Meditation is a personal and intimate conversation with God. It is meant to enlighten and strengthen, in your heart and soul, your decision to identify with the purpose of your life: God’s holy will. It is a renewal from God that should encompass your principles, emotions, motivations, and decisions.
As you begin your meditation, call on the Holy Spirit in faith. Remember that he is “the sweet guest of the soul,” and that however much you strive to become holy and be an apostle, you will achieve nothing solid or lasting without him.
Put your whole self (your intelligence, will, emotions, imagination, feelings, problems, weaknesses, interests, longings, etc.) into your prayer so that these moments of personal contact with God will bear fruit in your daily life and lead to a continuous renewal of your principles, motivations, and decisions.

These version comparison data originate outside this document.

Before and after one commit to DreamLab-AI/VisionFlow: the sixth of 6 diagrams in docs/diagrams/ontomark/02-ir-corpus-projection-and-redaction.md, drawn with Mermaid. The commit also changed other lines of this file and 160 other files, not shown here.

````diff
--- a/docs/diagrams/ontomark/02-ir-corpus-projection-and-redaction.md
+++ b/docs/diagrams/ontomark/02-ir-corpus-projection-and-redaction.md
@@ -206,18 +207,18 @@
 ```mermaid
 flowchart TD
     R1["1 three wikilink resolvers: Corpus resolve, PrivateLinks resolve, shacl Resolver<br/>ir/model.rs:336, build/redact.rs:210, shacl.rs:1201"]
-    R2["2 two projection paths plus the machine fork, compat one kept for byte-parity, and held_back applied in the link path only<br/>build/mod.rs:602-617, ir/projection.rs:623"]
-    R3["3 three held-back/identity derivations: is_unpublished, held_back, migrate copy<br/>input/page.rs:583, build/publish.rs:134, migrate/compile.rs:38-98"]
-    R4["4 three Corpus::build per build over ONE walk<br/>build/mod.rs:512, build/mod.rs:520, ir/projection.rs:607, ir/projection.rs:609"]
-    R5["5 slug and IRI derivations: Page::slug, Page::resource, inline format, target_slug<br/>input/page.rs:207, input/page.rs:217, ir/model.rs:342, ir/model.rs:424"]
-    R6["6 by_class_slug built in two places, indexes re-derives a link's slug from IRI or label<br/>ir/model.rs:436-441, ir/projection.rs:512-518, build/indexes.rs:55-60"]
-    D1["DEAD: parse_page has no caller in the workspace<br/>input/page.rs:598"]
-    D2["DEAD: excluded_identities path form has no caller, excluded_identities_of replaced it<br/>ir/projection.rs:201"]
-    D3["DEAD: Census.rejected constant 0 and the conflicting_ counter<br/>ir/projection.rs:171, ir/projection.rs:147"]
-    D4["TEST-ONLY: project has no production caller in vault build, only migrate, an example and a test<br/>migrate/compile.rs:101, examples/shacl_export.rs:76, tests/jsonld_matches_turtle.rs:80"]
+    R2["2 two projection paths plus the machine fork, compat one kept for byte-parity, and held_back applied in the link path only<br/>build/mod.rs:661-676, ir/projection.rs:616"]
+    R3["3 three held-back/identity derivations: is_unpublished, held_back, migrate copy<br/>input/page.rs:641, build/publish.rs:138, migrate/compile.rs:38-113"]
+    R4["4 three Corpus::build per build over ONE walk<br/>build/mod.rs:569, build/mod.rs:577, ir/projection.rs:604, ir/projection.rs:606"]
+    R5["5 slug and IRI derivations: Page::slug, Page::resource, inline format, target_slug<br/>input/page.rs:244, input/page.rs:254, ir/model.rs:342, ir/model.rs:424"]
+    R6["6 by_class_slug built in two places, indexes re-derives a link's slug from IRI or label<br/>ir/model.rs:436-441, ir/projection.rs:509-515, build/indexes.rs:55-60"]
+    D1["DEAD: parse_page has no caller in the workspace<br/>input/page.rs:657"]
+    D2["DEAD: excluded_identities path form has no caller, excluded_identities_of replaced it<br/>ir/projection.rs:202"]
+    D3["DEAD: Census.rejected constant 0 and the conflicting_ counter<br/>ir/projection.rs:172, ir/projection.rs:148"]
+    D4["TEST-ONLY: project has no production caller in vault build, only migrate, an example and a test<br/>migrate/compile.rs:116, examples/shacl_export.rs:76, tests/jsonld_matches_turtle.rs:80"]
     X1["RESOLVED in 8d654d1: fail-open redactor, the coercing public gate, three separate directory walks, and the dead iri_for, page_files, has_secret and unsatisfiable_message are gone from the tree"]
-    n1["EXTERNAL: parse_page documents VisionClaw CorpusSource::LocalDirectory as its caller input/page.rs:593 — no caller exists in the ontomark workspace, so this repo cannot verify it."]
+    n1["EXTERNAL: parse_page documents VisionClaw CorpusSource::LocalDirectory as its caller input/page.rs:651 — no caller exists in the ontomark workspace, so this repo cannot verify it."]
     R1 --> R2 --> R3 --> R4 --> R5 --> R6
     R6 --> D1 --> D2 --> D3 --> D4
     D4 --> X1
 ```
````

One form of meditation is known as discursive affective prayer. In it you reflect on an idea or fundamental principle so as to understand it more deeply and make it your own. It is not simply a mental exercise, but rather a reflection from the heart on the mystery of your own life, done in the light of faith and from God’s perspective. The deeper understanding this gives you should lead you to want to become one with God, express your love for him, thank him for his gifts, ask for his help, recognize that you are a sinful creature, and give yourself trustingly to him. This culminates in conversion of heart – that is, the decision to live from now on in accordance with the truth you have considered in God’s light.
Another form of mental prayer is contemplation. In it you take a mystery or an event in the life of Christ or the Blessed Virgin, or in salvation history; you contemplate it (observe the people, listen to their words, consider their actions) and its implications for your own life, allowing the movement of grace to stir your heart and move your will toward giving yourself and imitating what you have contemplated.
Or finally, prayer may involve all of the above elements: discursive, affective, and contemplative.
Your choice of one or other of these forms of prayer will depend on the inspirations of the Holy Spirit and the needs of your soul, always under the guidance of your spiritual director.
It is not enough to reflect or contemplate. Meditation is above all an attentive, loving conversation with God. Accordingly, it is necessary to learn to listen to God in the silence of your soul and to open your heart to him in a conversation full of faith and love, entering into personal and sanctifying contact with God. Here, under the light and power of the Holy Spirit, your will is conformed to God’s, and the decisions that ought to direct your life emerge.
Begin your meditation by invoking the Holy Spirit.